By Richard Barrett
On Jan. 21, The Greenville News ran an article entitled, “Greenville voters ‘disgusted’ with campaigning, make their choices,” describing local voters fed-up with the Republican primary. A survey created and distributed by The Paladin suggests that this general sense of discontentment may extend to Furman’s campus.
The survey was distributed via FirstClass on Student News and on the forums of various student organizations. 67 responses were collected, of which almost 99% came from the student body.
39% of participants reported that they planned to vote in the Republican primaries; 49% said they did not. The remaining 12% reported that they had not decided yet. 75% of those that said they were not voting in the primaries reported their party affiliation as the reason for doing so.
A sophomore, 20, from Georgia had this to say about the primaries:
“Who cares? It’s just a parade of clowns. None of the candidates are electable, they’re all right wing nuts. Certainly none are appealing enough to the general population to beat Obama, so it’s pretty irrelevant to me.”
34% of participants said they voted in the 2008 presidential election. 98% of those that said they did not vote cited their age as the reason.
A couple of participants cited difficulty with the absentee ballot process as the reason for not voting in the primaries.
A junior, 20, shared this experience trying to vote in the 2008 presidential election:
“I’m from Maryland, but I was in South Carolina at the time. Despite submitting the required forms for the absentee ballot, the system had a glitch and I never received the opportunity to vote.”
91% of those who voted in the 2008 presidential election answered affirmatively that they would vote again in this year’s election.
Additionally, 97% of those surveyed said that they intend to vote in the upcoming general election. The remaining 3% reported that either they did not know or had not decided.
A senior, 22, from South Carolina gave the following rationale for not voting:
“I’d rather abstain from voting than submit a ballot without being informed, so it just depends on if I can catch up to a point where I feel comfortable with the candidates’ positions. I’d like to see Obama in office for another term, because I think any president needs more than 4 years to implement the changes they want to see, but again, I don’t know.”
Given a section to express themselves openly, a handful of students—36% of responses (4 out of 11)—endorsed specific candidates. A number of others expressed their disapproval of all the candidates.
A senior, 21, from South Carolina had this to say:
“Obama might win simply because the Republicans aren’t running anyone against him that stands a chance. The people will vote for Obama for lack of a better choice, not because they think he is the best.”
A junior, 20, from Alabama said “I don’t consider any of the nominees viable candidates for office.”
A senior, 20, from South Carolina said:
“I’m seriously considering writing in “Jesus” for president in protest to everybody.”
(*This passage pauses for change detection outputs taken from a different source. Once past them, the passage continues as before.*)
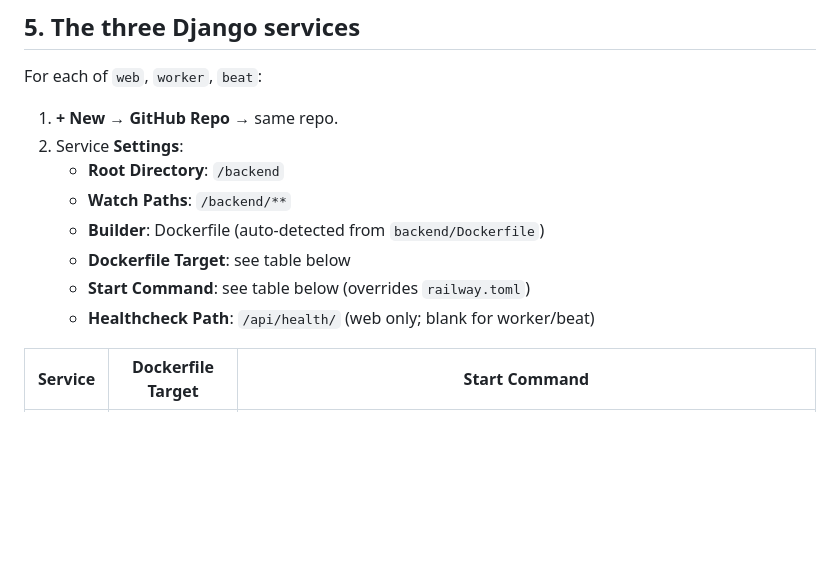
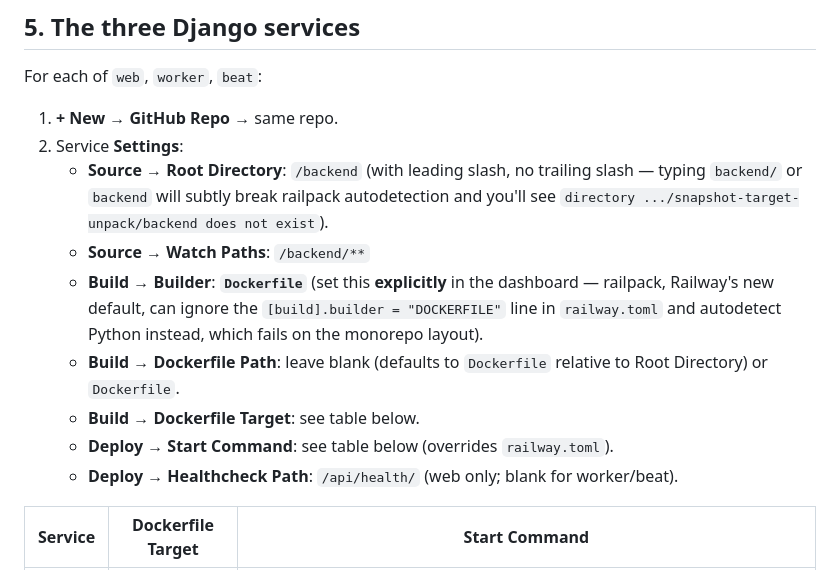
Before and after one commit to Casa-Segura/casa-segura, a Markdown page: RAILWAY.md, the part around the change. Rendered like a GitHub page; blank space fills up the shorter version.

Commit message:
docs(railway): force Dockerfile builder explicitly in dashboard
Real-world failure: railpack-v0.23.0 (Railway's new default builder)
ignored the `[build].builder = "DOCKERFILE"` directive in our
backend/railway.toml and autodetected the project as Python, then
failed with `snapshot-target-unpack/backend does not exist` because
it tried to chdir into `backend/` inside a snapshot that was already
rooted at the service's Root Directory.

§5 of RAILWAY.md now spells out:
- Root Directory must be `/backend` exactly (leading slash, no trailing).
- Build → Builder must be set to `Dockerfile` explicitly in the
  dashboard, not relied on via railway.toml.

Co-Authored-By: Claude Opus 4.7 (1M context) <noreply@anthropic.com>

```diff
--- a/RAILWAY.md
+++ b/RAILWAY.md
@@ -122,12 +122,22 @@ For each of `web`, `worker`, `beat`:
 
 1. **+ New** → **GitHub Repo** → same repo.
 2. Service **Settings**:
-   - **Root Directory**: `/backend`
-   - **Watch Paths**: `/backend/**`
-   - **Builder**: Dockerfile (auto-detected from `backend/Dockerfile`)
-   - **Dockerfile Target**: see table below
-   - **Start Command**: see table below (overrides `railway.toml`)
-   - **Healthcheck Path**: `/api/health/` (web only; blank for worker/beat)
+   - **Source → Root Directory**: `/backend` (with leading slash, no
+     trailing slash — typing `backend/` or `backend` will subtly break
+     railpack autodetection and you'll see
+     `directory .../snapshot-target-unpack/backend does not exist`).
+   - **Source → Watch Paths**: `/backend/**`
+   - **Build → Builder**: **`Dockerfile`** (set this **explicitly** in
+     the dashboard — railpack, Railway's new default, can ignore the
+     `[build].builder = "DOCKERFILE"` line in `railway.toml` and
+     autodetect Python instead, which fails on the monorepo layout).
+   - **Build → Dockerfile Path**: leave blank (defaults to `Dockerfile`
+     relative to Root Directory) or `Dockerfile`.
+   - **Build → Dockerfile Target**: see table below.
+   - **Deploy → Start Command**: see table below (overrides
+     `railway.toml`).
+   - **Deploy → Healthcheck Path**: `/api/health/` (web only; blank for
+     worker/beat).
 
 | Service | Dockerfile Target | Start Command |
 |---|---|---|
```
Still other participants had comments concerning the election process in general. A senior, 21, from South Carolina asserted:
“I think that this election might be an indicator that we need a new election process or some kind of restatement of the kind of people we want to be our president. ex: it shouldn’t be determined by amount of money or media clips produced.”